How many drug users are in the state house?
State Rep. Angel Cruz wants to drug test fellow lawmakers.
State Rep. Angel Cruz is raising the stakes for Pennsylvania's legislators. Bringing forth a bill that would request that his peers were subjected to regular drug tests, Angel Cruz said he wants "to set an example."
Representative of the 180th District of Kensington in North Philadelphia, Cruz is pushing back against lawmakers in Harrisburg who are promoting the testing of citizens who receive government assistance. This push is especially timely, as the U.S. Congress passed a bill that would allow states to require drug testing for those who receive unemployment benefits.
Though the bill, House Bill 620, is especially timely, Cruz has been pushing for similar bills for over 3 years. He stated the idea for the bill came from Puerto Rico and would be a way to keep lawmakers accountable while in office. It would require drug testings within three months and during reelection, a process the legislators would have to pay for themselves.
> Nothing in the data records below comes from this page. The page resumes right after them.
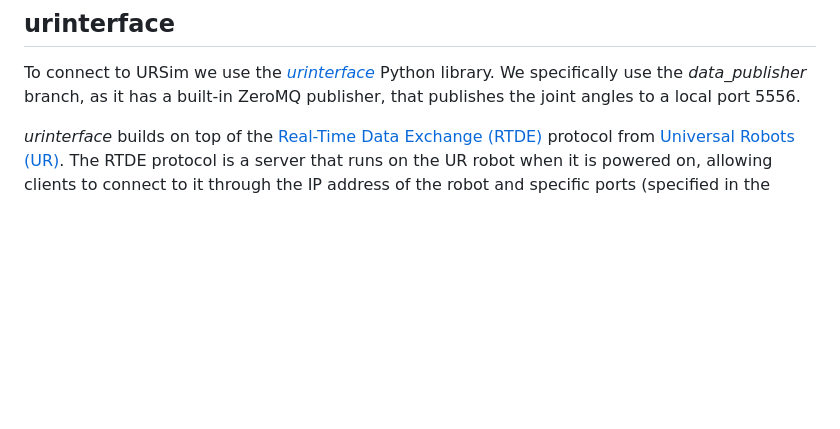
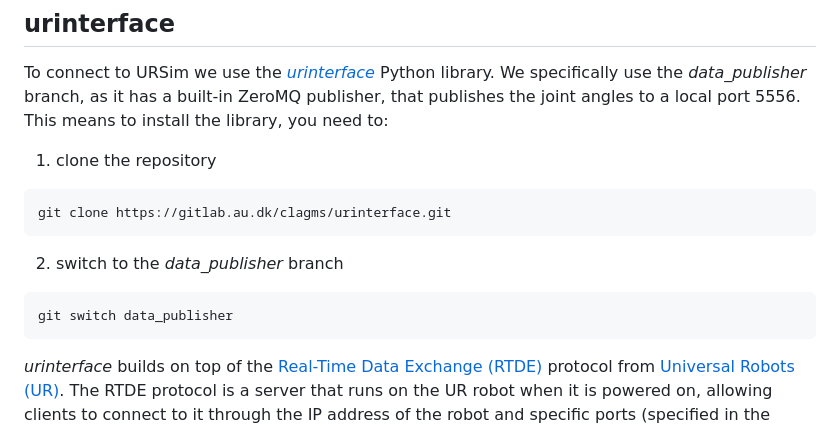
Before and after one commit to Daniella1/digital_shadow_ur, a Markdown page: README.md, the part around the change. GitHub-like rendering; blank space fills up the shorter version.

Commit message:
updated urinterface installation

````diff
--- a/README.md
+++ b/README.md
@@ -14,7 +14,16 @@ Furthermore, an example of a DS made using these programs is illustrated on [you
 
 To connect to URSim we use the [_urinterface_](https://gitlab.au.dk/clagms/urinterface/-/tree/data_publisher?ref_type=heads) Python library.
 We specifically use the _data_publisher_ branch, as it has a built-in ZeroMQ publisher, that publishes the joint angles to a local port 5556.
+This means to install the library, you need to:
 
+1. clone the repository
+```
+git clone https://gitlab.au.dk/clagms/urinterface.git
+```
+2. switch to the _data_publisher_ branch
+```
+git switch data_publisher
+```
 
 _urinterface_ builds on top of the [Real-Time Data Exchange (RTDE)](https://www.universal-robots.com/articles/ur/interface-communication/real-time-data-exchange-rtde-guide/) protocol from [Universal Robots (UR)](https://www.universal-robots.com/).
 The RTDE protocol is a server that runs on the UR robot when it is powered on, allowing clients to connect to it through the IP address of the robot and specific ports (specified in the RTDE description webpage).
````
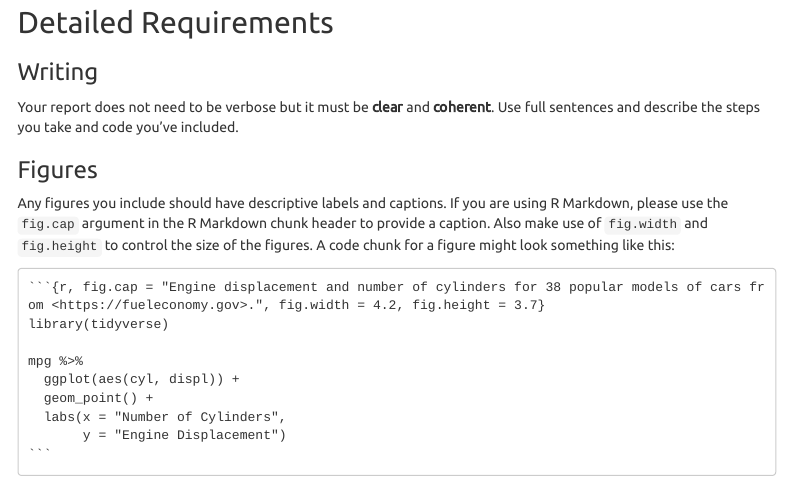
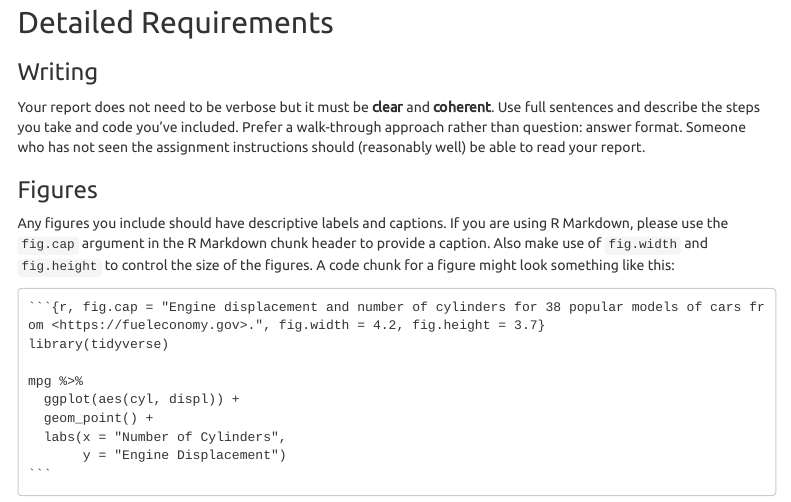
Before and after one commit to stat-lu/STAE04, an R Markdown document (misc-instructions-for-the-assignments.Rmd): the page in a window 1100 px wide, from 910 px down. Rendered offline with R 4.5, knitr and Pandoc, with nearby package versions; menus at the side of the page are left out.

Commit message:
Clarify writing part somewhat

```diff
--- a/misc-instructions-for-the-assignments.Rmd
+++ b/misc-instructions-for-the-assignments.Rmd
@@ -79,7 +79,9 @@ ggsave("filename.png", width = 3, height = 2.3)
 
 Your report does not need to be verbose but it must be **clear** and
 **coherent**. Use full sentences and describe the steps you take and code you've
-included.
+included. Prefer a walk-through approach rather than question: answer format.
+Someone who has not seen the assignment instructions should (reasonably well)
+be able to read your report.
 
 ### Figures
 
```
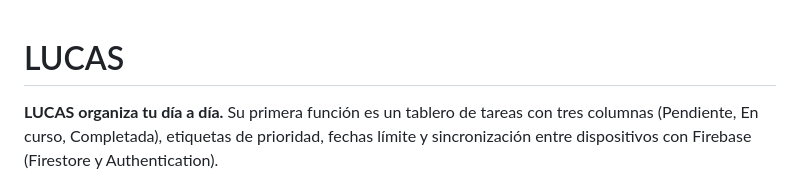
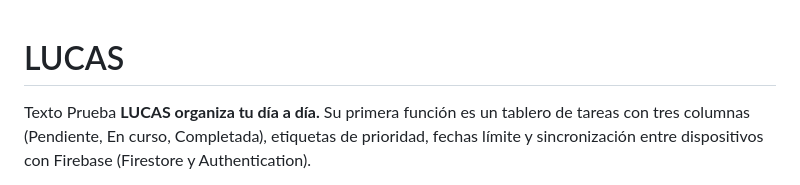
Before and after one commit to JuanAlvarezB/TableroKanba, a Markdown page: README.md, the part around the change. GitHub-like rendering.

Commit message:
Update README with placeholder text
Added placeholder text to the README.

```diff
--- a/README.md
+++ b/README.md
@@ -1,5 +1,5 @@
 # LUCAS
-
+Texto Prueba
 **LUCAS organiza tu día a día.** Su primera función es un tablero de tareas con tres
 columnas (Pendiente, En curso, Completada), etiquetas de prioridad, fechas límite y
 sincronización entre dispositivos con Firebase (Firestore y Authentication).
```
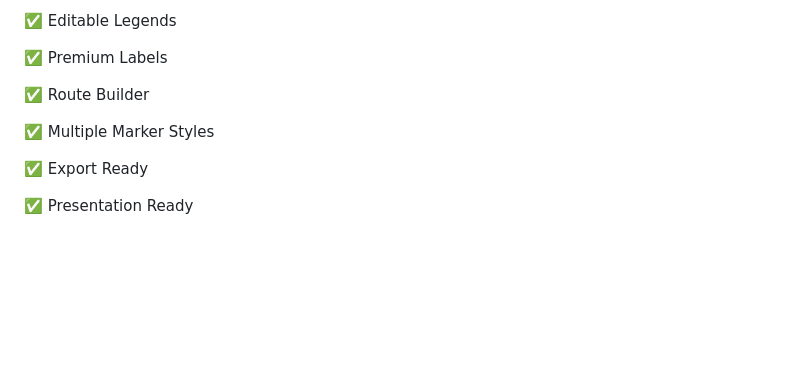
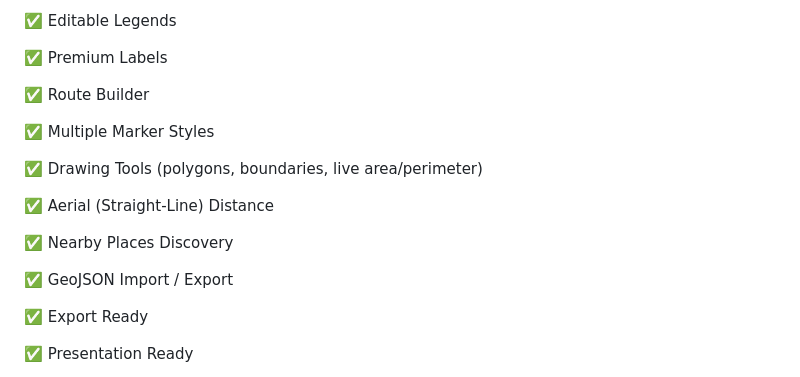
Before and after one commit to AdityaBachal85/Map-studio, a Markdown page: README.md, the part around one of its changes. Drawn GitHub-style; blank space fills up the shorter version.

```diff
--- a/README.md
+++ b/README.md
@@ -247,6 +299,14 @@ PowerPoint. See `docs/PHASE0-PPTX-DIAGNOSIS.md` for how that was diagnosed.
 
 ✅ Multiple Marker Styles
 
+✅ Drawing Tools (polygons, boundaries, live area/perimeter)
+
+✅ Aerial (Straight-Line) Distance
+
+✅ Nearby Places Discovery
+
+✅ GeoJSON Import / Export
+
 ✅ Export Ready
 
 ✅ Presentation Ready
```
Also changed, not shown: other parts of README.md (+70 -22 lines).
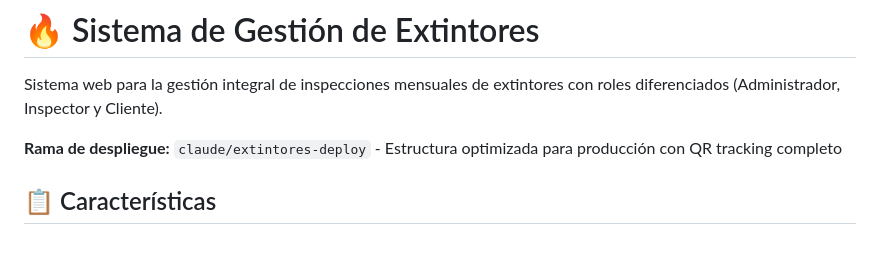
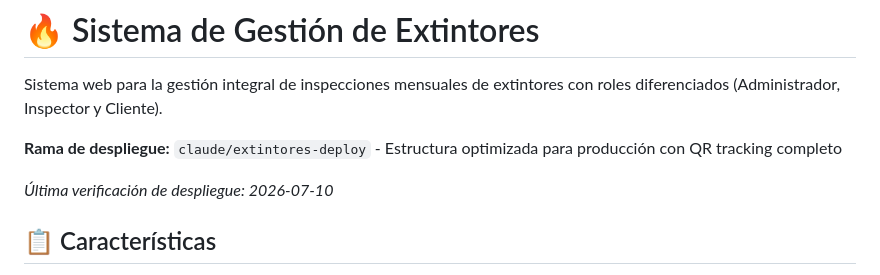
Before and after one commit to avbacertificacion-cpu/Avba-certificaciones, a Markdown page: README.md, the part around the change. Rendered like a GitHub page; blank space fills up the shorter version.

Commit message:
Deploy check: harmless README marker to verify git->Hostinger extraction
Co-Authored-By: Claude Opus 4.8 <noreply@anthropic.com>
Claude-Session: https://claude.ai/code/session_01VzgpEcDG87fEQDAp6euoSR

```diff
--- a/README.md
+++ b/README.md
@@ -3,6 +3,9 @@
 Sistema web para la gestión integral de inspecciones mensuales de extintores con roles diferenciados (Administrador, Inspector y Cliente).
 
 **Rama de despliegue:** `claude/extintores-deploy` - Estructura optimizada para producción con QR tracking completo
+
+<!-- deploy-check: 2026-07-10 -->
+_Última verificación de despliegue: 2026-07-10_
 
 ## 📋 Características
 
```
“They do this at the call of the speaker and the call of the senate president at random,” Cruz told Philadelphia Magazine. “He’ll walk in and say, ‘We’re doing drug testing today.’ It puts the fear of God in everybody,” said Cruz.
This effort, while direct, will also be unpopular as no legislation of its kind is currently popular in any state. Indiana Rep. Heath VanNatter introduced House Bill 1310 with similar provisions and no action. West Virginia State House Delegate Shawn Fluharty submitted a similar bill in the state but with different repercussions. His bill stated that representatives who failed would be barred from casting a vote or receiving their pay. “I think the public expects us to adhere to the rules that we try to legislate,” he told WTRF. “There’s no reason we shouldn’t do it. It’s not going to cost the taxpayers any more money because we’re going to pay for it ourselves.”
Cruz says he’s only in favor of drug testing for public assistance benefits if everyone is tested, including elected officials.
“If you’re going to do that, it should go clear across the board, everybody,” he says. “Lawmakers — and everybody that takes any kind of assistance or whatever — we want to make sure that we’re not supporting their drug habits.”